August 12, 2014
Whether it's sharp or dull, off and on or constant, pain can be a real pain at times. With the ability to interrupt time with family, lessen productivity at work and create many sleepless nights, understanding the source of your pain is essential for relief.
The ache and its sources
As a source of discomfort, it may be hard to view pain in a positive light. But this natural, protective tool is used by the body as an alert of present or potential harm to tissues. While pain usually ceases once the stimulus has been removed and the damage to tissue has healed, there are many different factors involved for the amount of time the process takes. One thing is certain — whether it takes an hour or several months, relief is the main focus for those who suffer from any type of pain.
According to the Institute of Medicine of the National Academies, approximately 100 million Americans deal with chronic pain, which is classified as discomfort lasting six months or longer. While this type of pain can range from minor to debilitating, it can disrupt the social and physical aspects of life in a major way. Those that suffer from this condition often experience headaches, backaches and neck pain, though it can aggravate other areas within the body. Due to its lengthy nature, chronic pain can often lead to emotional issues, such as depression and stress, which can exacerbate the healing process.
The best way to identify chronic pain is to be aware of its symptoms. This pain is persistent and can often be described as aching, burning or shooting. The area where the pain is located is often defined by patients as sore, tight or stiff. Because this type of pain can affect so many areas of life, many in the health community recommend a comprehensive mind and body approach for its management.
This can include medication, injections, acupuncture and other holistic treatments.
Here are some of the common types of chronic pain and a few ways to end the discomfort, so you can get back to enjoying life.
Back and neck pain
What causes nearly 40 percent of missed work days in the U.S. and is the fifth most common cause for doctor visits? Running from the top of the neck to the bottom of the spine, back pain is a common complaint among many people. While back pain is typically divided into the most common areas of neck, middle back, lower back and tailbone, its symptoms can also be felt in other parts of the body, including arms, hands, legs and feet.

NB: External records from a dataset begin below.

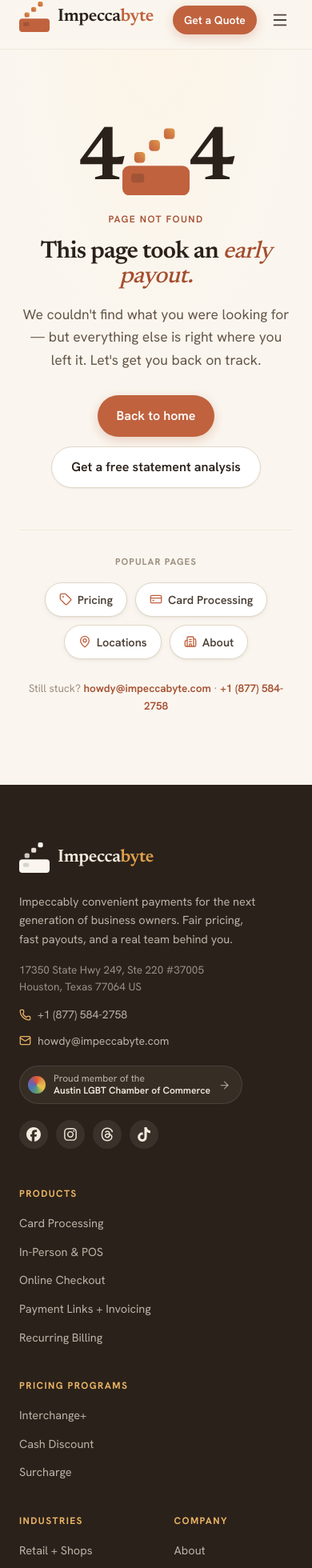
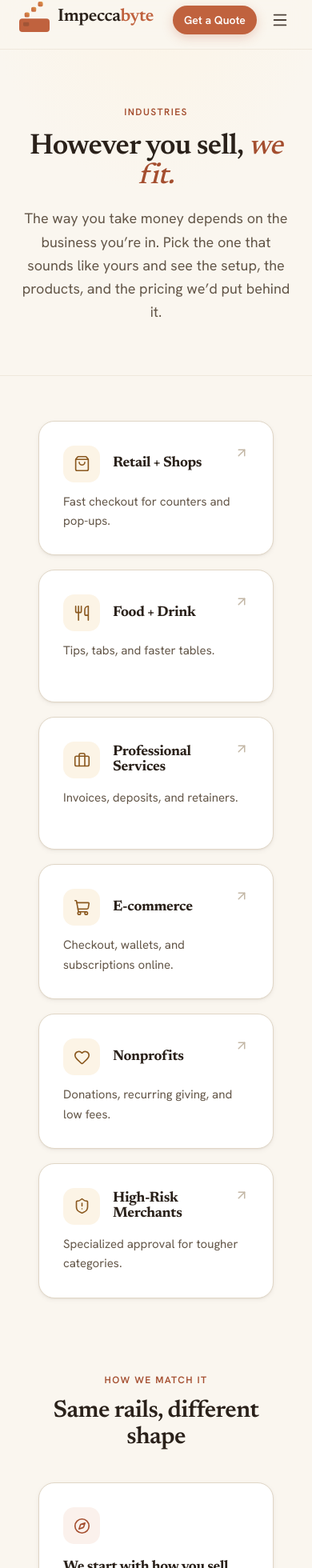
Before and after one commit to Impeccabyte/website, a Next.js app: page /industries in a window 390 px wide. Before the commit this address had no page. Shown: the part 11-1971 px from the top of the page at 80% size. Built offline with nearby package versions, Linux system fonts and the light colour scheme.

Commit message:
feat(seo): add /industries hub page
The six /industries/[key] pages had no parent route. Adds a hub with
BreadcrumbList + FAQPage JSON-LD, wires it into the sitemap, nav mega
menu, mobile drawer, and footer, and gives the legacy
/merchant-services/industry/ URL a real redirect target.

```diff
--- /dev/null
+++ b/app/industries/page.tsx
@@ -0,0 +1,152 @@
+import type { Metadata } from "next";
+import { Compass, Layers, ShieldCheck } from "lucide-react";
+import { Container } from "@/components/site/container";
+import { Eyebrow } from "@/components/ui/eyebrow";
+import { Card } from "@/components/ui/card";
+import { IconChip } from "@/components/ui/icon-chip";
+import { SectionIntro } from "@/components/site/bits";
+import { SolutionCard } from "@/components/site/entry-card";
+import { DarkCTA } from "@/components/site/dark-cta";
+import { Accordion } from "@/components/ui/accordion";
+import { JsonLd } from "@/components/seo/json-ld";
+import { breadcrumbSchema, faqSchema } from "@/lib/seo/schema";
+import { solutionNavOrder } from "@/lib/data";
+import { ogImages } from "@/lib/og/meta";
+
+export const metadata: Metadata = {
+  title: "Industries — payments shaped around how you sell",
+  description:
+    "Retail, food and drink, professional services, e-commerce, nonprofits, and high-risk — see how Impeccabyte fits the way your business actually takes payments.",
+  alternates: { canonical: "/industries" },
+  ...ogImages("home", "Impeccabyte — payments for every industry"),
+};
+
+/** Rendered on-page below; the same items feed the FAQPage schema so the two never drift. */
+const FAQS = [
+  {
+    q: "Which industries does Impeccabyte serve?",
+    a: "Retail and shops, food and drink, professional services, e-commerce, nonprofits, and high-risk merchants. Agents and ISOs work with us through our Partnerships program rather than a merchant account.",
+  },
+  {
+    q: "Does my industry change what I pay?",
+    a: "Every industry gets the same interchange-plus structure — the card networks' published cost, plus one clear margin that steps down as your volume grows. What changes by industry is underwriting and which products we recommend, not the shape of the pricing.",
+  },
+  {
+    q: "What if my business is considered high-risk?",
+    a: "We place harder-to-underwrite businesses through Maverick Payments, subject to approval, on the same transparent terms. Tell us your category up front and we'll tell you honestly whether we can board you.",
+  },
+  {
+    q: "Can I take payments in person and online on one account?",
+    a: "Yes. The same merchant account powers your counter, your website checkout, your payment links, and your invoices — one rate and one statement across all of them.",
+  },
+  {
+    q: "How do I know which products fit my industry?",
+    a: "Each industry page lists the products we most often recommend for that kind of business. If you'd rather skip the reading, send us a recent statement and we'll come back with a specific setup and an exact rate.",
+  },
+];
+
+const APPROACH = [
+  {
+    icon: Compass,
+    tone: "clay" as const,
+    title: "We start with how you sell",
+    body: "A food truck and a subscription box need different hardware, different funding speed, and different underwriting. We fit the account to the business, not the other way around.",
+  },
+  {
+    icon: Layers,
+    tone: "amber" as const,
+    title: "One account, every channel",
+    body: "Counter, checkout, invoice, and recurring billing all run on the same merchant account — so you get one rate, one statement, and one place to call.",
+  },
+  {
+    icon: ShieldCheck,
+    tone: "sage" as const,
+    title: "Straight answers on approval",
+    body: "If your category is hard to board, we say so early and tell you what it takes. No surprise holds after you've already switched.",
+  },
+];
+
+export default function IndustriesHubPage() {
+  return (
+    <>
+      <JsonLd
+        data={[
+          breadcrumbSchema([
+            { name: "Home", path: "/" },
+            { name: "Industries", path: "/industries" },
+          ]),
+          faqSchema(FAQS),
+        ]}
+      />
+
+      {/* Hero */}
+      <section
+        className="border-b border-border-subtle"
+        style={{ background: "radial-gradient(90% 120% at 50% -30%, var(--amber-50), var(--paper) 62%)" }}
+      >
+        <Container width="wide" className="py-16 text-center sm:pt-[72px] sm:pb-12">
+          <Eyebrow>Industries</Eyebrow>
+          <h1
+            className="mt-3.5 font-display font-semibold text-ink-900"
+            style={{ fontSize: "clamp(36px, 4.8vw, 56px)", lineHeight: 1.04 }}
+          >
+            However you sell, <span className="em">we fit.</span>
+          </h1>
+          <p className="mx-auto mt-[18px] max-w-[580px] text-[18px] leading-relaxed text-ink-600">
+            The way you take money depends on the business you&rsquo;re in. Pick the one that
+            sounds like yours and see the setup, the products, and the pricing we&rsquo;d put
+            behind it.
+          </p>
+        </Container>
+      </section>
+
+      {/* Industry cards */}
+      <section className="px-6 pt-14 pb-2">
+        <Container>
+          <div className="grid gap-[18px] sm:grid-cols-2 lg:grid-cols-3">
+            {solutionNavOrder.map((k) => (
+              <SolutionCard key={k} keyName={k} />
+            ))}
+          </div>
+        </Container>
+      </section>
+
+      {/* How we approach it */}
+      <section className="px-6 py-20">
+        <Container>
+          <SectionIntro
+            eyebrow="How we match it"
+            title="Same rails, different shape"
+          />
+          <div className="mt-10 grid gap-5 sm:grid-cols-2 lg:grid-cols-3">
+            {APPROACH.map((a) => (
+              <Card key={a.title} padding="lg" className="h-full">
+                <IconChip icon={a.icon} tone={a.tone} size={46} />
+                <h2 className="mt-5 text-[18px] font-bold text-ink-900">{a.title}</h2>
+                <p className="mt-3 text-[15px] leading-relaxed text-ink-600">{a.body}</p>
+              </Card>
+            ))}
+          </div>
+        </Container>
+      </section>
+
+      {/* FAQ — must stay in sync with FAQS above, which also feeds the schema */}
+      <section className="border-t border-border-subtle px-6 py-20">
+        <Container width="narrow">
+          <SectionIntro eyebrow="Questions" title="Answers, in plain English" />
+          <div className="mt-10">
+            <Accordion items={FAQS} defaultOpen={0} />
+          </div>
+        </Container>
+      </section>
+
+      <DarkCTA
+        titleA="Not sure where you"
+        titleEm="fit?"
+        body="Send us a recent statement. We'll tell you which setup suits your business and exactly what it would cost — no obligation."
+        primary={{ label: "Get a free statement analysis", href: "/contact" }}
+        secondary={{ label: "See pricing", href: "/pricing" }}
+      />
+    </>
+  );
+}
--- a/components/site/site-footer.tsx
+++ b/components/site/site-footer.tsx
@@ -155,7 +155,10 @@
             <div className="flex flex-col gap-10">
               <FooterColumn
                 title="Industries"
-                links={footerSolutionKeys.map((k) => ({ label: SOLUTIONS[k].nav, href: `/industries/${k}` }))}
+                links={[
+                  ...footerSolutionKeys.map((k) => ({ label: SOLUTIONS[k].nav, href: `/industries/${k}` })),
+                  { label: "All Industries", href: "/industries" },
+                ]}
               />
               <FooterColumn
                 title="Benefits"
--- a/components/site/site-header.tsx
+++ b/components/site/site-header.tsx
@@ -3,7 +3,7 @@
 import * as React from "react";
 import Link from "next/link";
 import { usePathname } from "next/navigation";
-import { ChevronDown, Menu, X } from "lucide-react";
+import { ArrowRight, ChevronDown, Menu, X } from "lucide-react";
 import { Wordmark } from "./wordmark";
 import { Button } from "@/components/ui/button";
 import { ButtonLink } from "@/components/ui/button-link";
@@ -99,6 +99,7 @@
                 })}
               </div>
             ) : mega === "industries" ? (
+              <div>
                 <div className="grid grid-cols-4 gap-2.5">
                   {solutionNavOrder.map((k) => {
                     const s = SOLUTIONS[k];
@@ -113,6 +114,13 @@
                       />
                     );
                   })}
+                </div>
+                <Link
+                  href="/industries"
+                  className="mt-3 inline-flex items-center gap-1.5 px-2.5 text-[14px] font-semibold text-clay-600 hover:text-clay-700"
+                >
+                  See all industries <ArrowRight size={15} />
+                </Link>
               </div>
             ) : (
               <div className="grid grid-cols-4 gap-2.5">
@@ -323,6 +331,9 @@
               </Link>
             );
           })}
+          <Link href="/industries" onClick={onClose} className="flex items-center gap-3 py-2 font-semibold text-clay-600">
+            See all industries
+          </Link>
         </DrawerCollapsible>
 
         <DrawerCollapsible
--- a/lib/seo/sitemap.ts
+++ b/lib/seo/sitemap.ts
@@ -20,6 +20,7 @@
     "/cookies",
     "/locations",
     ...citySlugs().map((s) => `/locations/${s}`),
+    "/industries",
     ...productOrder.map((k) => `/products/${k}`),
     ...solutionNavOrder.map((k) => `/industries/${k}`),
   ];
```
Also changed, not shown: 2 other files (tests, documents, lock files or other folders). Lines whose indentation alone changed are shown as unchanged.
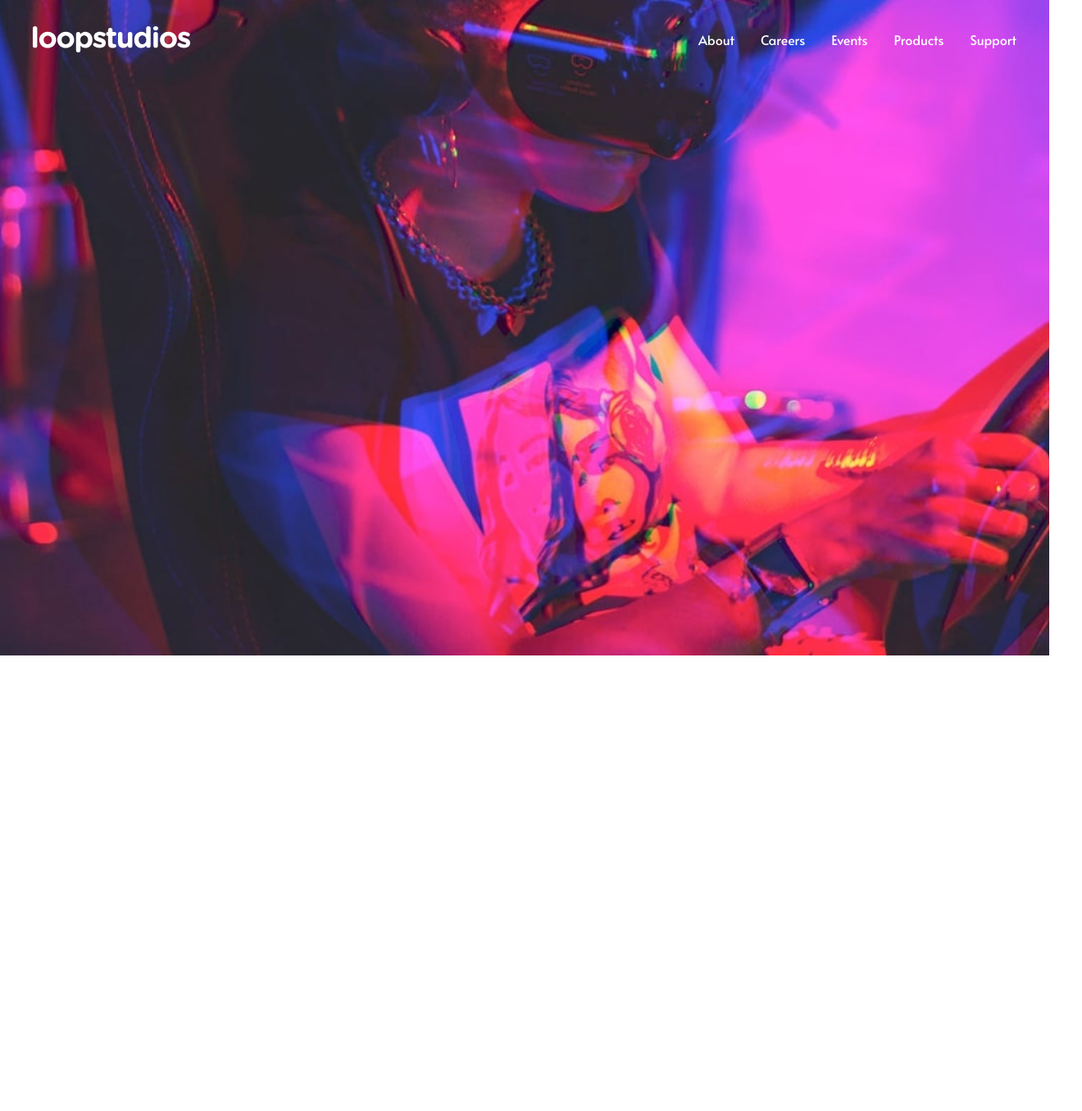
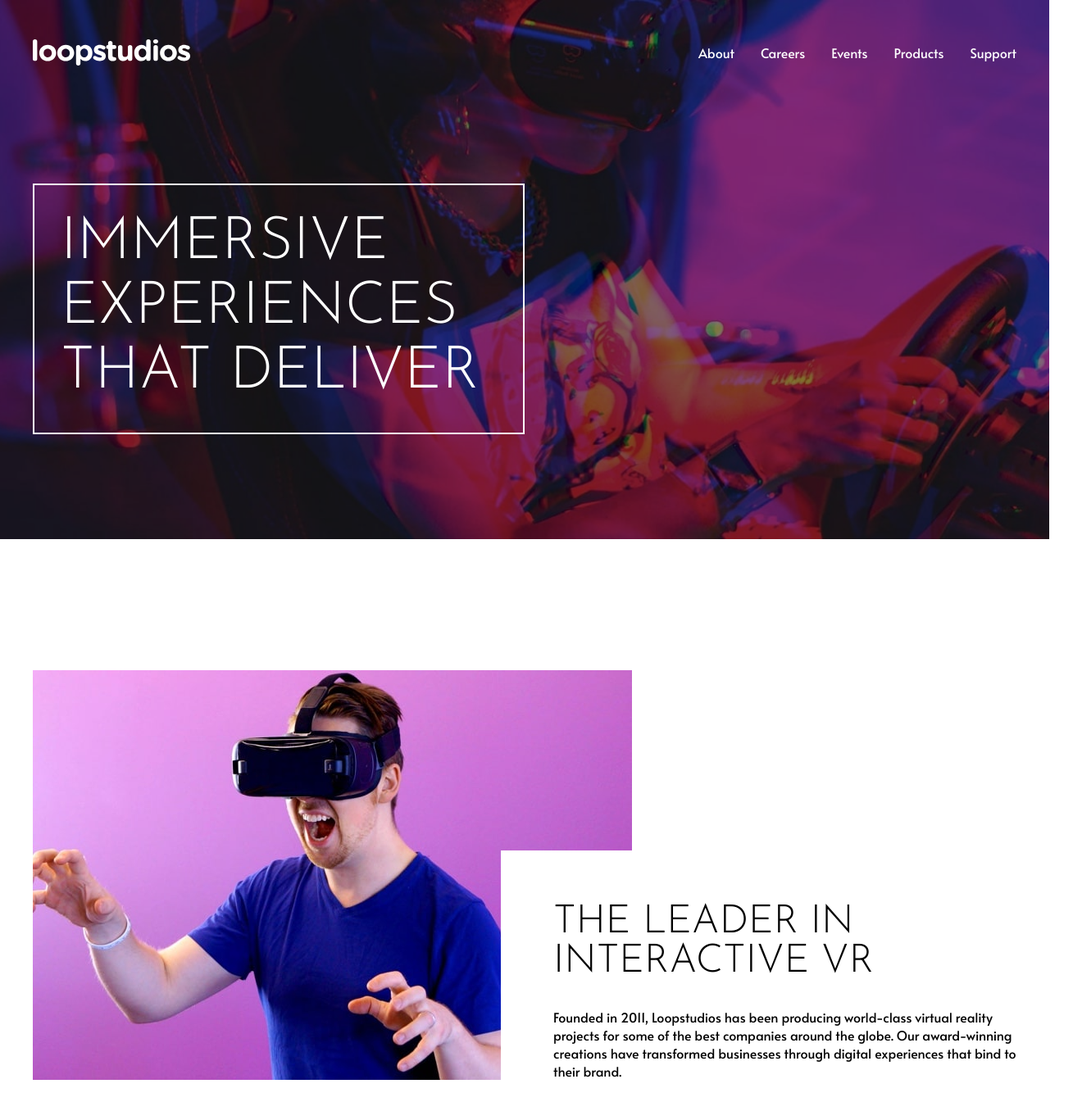
Before and after one commit to d-zucho/loop_studios, a React (Vite) app: page / in a window 1280 px wide. Shown: the top 1356 px of the page at 82% size, 1320 px wide, since content can reach past the window. Before the commit the page ends 800 px from the top, so only its background shows below. Built offline with nearby package versions, Linux system fonts and the light colour scheme.

Commit message:
finish about component

```diff
--- a/src/App.jsx
+++ b/src/App.jsx
@@ -1,10 +1,12 @@
 import './App.css'
+import About from './components/About'
 import Header from './components/Header'
 
 function App() {
   return (
     <>
       <Header />
+      <About />
     </>
   )
 }
--- /dev/null
+++ b/src/components/About.jsx
@@ -0,0 +1,21 @@
+import Feature from '../assets/desktop/image-interactive.jpg'
+import './styles/about.styles.css'
+
+const About = () => {
+  return (
+    <div className='container about-container'>
+      <img src={Feature} alt='' />
+      <div className='about-copy-container'>
+        <h2 className='about-title'>The leader in interactive VR</h2>
+        <p className='about-info'>
+          Founded in 2011, Loopstudios has been producing world-class virtual
+          reality projects for some of the best companies around the globe. Our
+          award-winning creations have transformed businesses through digital
+          experiences that bind to their brand.
+        </p>
+      </div>
+    </div>
+  )
+}
+
+export default About
--- a/src/components/Header.jsx
+++ b/src/components/Header.jsx
@@ -4,8 +4,13 @@ import './styles/header.styles.css'
 const Header = () => {
   return (
     <header>
+      <div className='overlay'></div>
       <Navbar />
-      <div className='hero-title'></div>
+      <div className='hero-text-container container'>
+        <div className='hero'>
+          <h1 className='hero-text'>Immersive Experiences that Deliver</h1>
+        </div>
+      </div>
     </header>
   )
 }
--- a/src/components/Navbar.jsx
+++ b/src/components/Navbar.jsx
@@ -5,7 +5,7 @@ import './styles/navbar.styles.css'
 const Navbar = () => {
   return (
     <>
-      <div className='container'>
+      <div className='container navbar-container'>
         <div className='nav-container'>
           <div className='logo-container'>
             <img src={logo} alt='logo' />
--- /dev/null
+++ b/src/components/styles/about.styles.css
@@ -0,0 +1,34 @@
+.about-container {
+  width: 100%;
+  position: relative;
+  display: flex;
+  align-items: flex-end;
+  justify-content: space-between;
+  padding: 10rem 0;
+}
+
+.about-container img {
+  margin-right: -10rem;
+}
+
+.about-copy-container {
+  padding: 4rem;
+  display: flex;
+  flex-direction: column;
+  margin-right: -5rem;
+  background-color: #fff;
+}
+
+.about-title {
+  font-family: 'Josefin Sans', sans-serif;
+  text-transform: uppercase;
+  font-size: 3rem;
+  font-weight: 300;
+  padding-bottom: 2rem;
+}
+
+.about-info {
+  font-family: 'Alata', sans-serif;
+  font-weight: 400;
+  margin-bottom: -4rem;
+}
--- a/src/components/styles/header.styles.css
+++ b/src/components/styles/header.styles.css
@@ -1,7 +1,36 @@
 header {
   background-image: url('../../assets/desktop/image-hero.jpg');
   background-size: cover;
-  background-position: center;
-  height: 800px;
+  background-position: top;
   width: 100%;
+  position: relative;
 }
+
+.overlay {
+  height: 100%;
+  width: 100%;
+  background-color: black;
+  position: absolute;
+  opacity: 0.5;
+}
+
+.hero-text-container {
+  width: 100%;
+  padding: 6rem 0 8rem;
+  position: relative;
+}
+
+.hero {
+  width: 50%;
+  border: 2px solid white;
+  padding: 2rem;
+}
+
+.hero-text {
+  color: var(--white);
+  text-transform: uppercase;
+  font-family: 'Josefin Sans', sans-serif;
+  font-size: 4.5rem;
+  line-height: 1.1;
+  font-weight: 300;
+}
--- a/src/components/styles/navbar.styles.css
+++ b/src/components/styles/navbar.styles.css
@@ -1,3 +1,7 @@
+.navbar-container {
+  margin: 0 auto;
+}
+
 .nav-container {
   color: var(--white);
   display: flex;
@@ -5,7 +9,8 @@
   justify-content: space-between;
   justify-items: center;
   align-items: center;
-  padding: 2rem 0;
+  padding: 3rem 0;
+  position: relative;
 }
 
 .logo-container {
```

Some of the common remedies for back and neck pain include everything from massage therapy, acupressure, acupuncture, back conditioning exercises and medication. Due to the controversy surrounding the last remedy, many patients prefer a more natural way to ease back pain with hot and cold therapy, such as Thermal-Aid Large Sectional Pack, which helps eliminate swelling and eases pain on any area of the back.
Though there are many factors that can trigger its unpleasant feeling; headaches can range from a minor sinus headache to a severe migraine. Though it may feel that your brain is the source for the pain, the discomfort is actually caused by a disturbance to the structures surrounding it, and not within the tissue itself.
Some headache symptoms can be as minor as sensitivity to light or noise to the extreme conditions of fever and vomiting. While most physicians typically recommend the use of over-the-counter medications, there are also new natural treatments available. One natural product, the Thermal-Aid Headache Relief System provides fast, safe pain relief and is clinically proven to relieve headache pain in over 90 percent of sufferers.
If you suffer from persistent body and head pains, it's important to understand the source of the pain. For more ways to stop the pain, visit http://thermalaidproducts.com.
Important Questions to Consider
When consulting your medical professional about pain, he or she will likely ask you a set of questions similar to those listed below. It is essential to prepare before you visit the doctor so you can help pinpoint the pain for the best diagnosis and treatment:Where is the location of the pain?
When did it start?
What kind of pain is it? (Some descriptions include burning, dull, sharp, etc.)
Do certain activities alleviate or worsen the feeling?
What treatments have you used? Have you experienced any side effects?
Helping Children through Pain
Whether they're visiting a physician to receive a routine shot or undergoing treatment, it can be difficult for parents to watch their children experience pain. Here are some tips from the American Medical Association for helping your little ones cope:
Stay close during the pain. Regardless of their age, your presence is comforting to your child.
Make contact with your child. If you can, hold or touch your child throughout the process.
Take notes from nature: Some animals, such as kangaroo mothers, carry their young close to them. If you have an infant in pain, hold your baby close to your chest wearing only a diaper. This tactic is used worldwide and research shows that it can reduce pain during a procedure.
Offer distractions. Focus the attention on things your child enjoys to help them relax. Some helpful diversions include singing a song together, reading a book out loud or telling their favorite story. Or, give them a playful stuffed toy that also helps ease pain, such as the Thermal-Aid Zoo animals, which offers a 100 percent natural, therapeutic heating and cooling treatment.
Be truthful. Tell your child up front the procedure will cause discomfort but you will be there for support.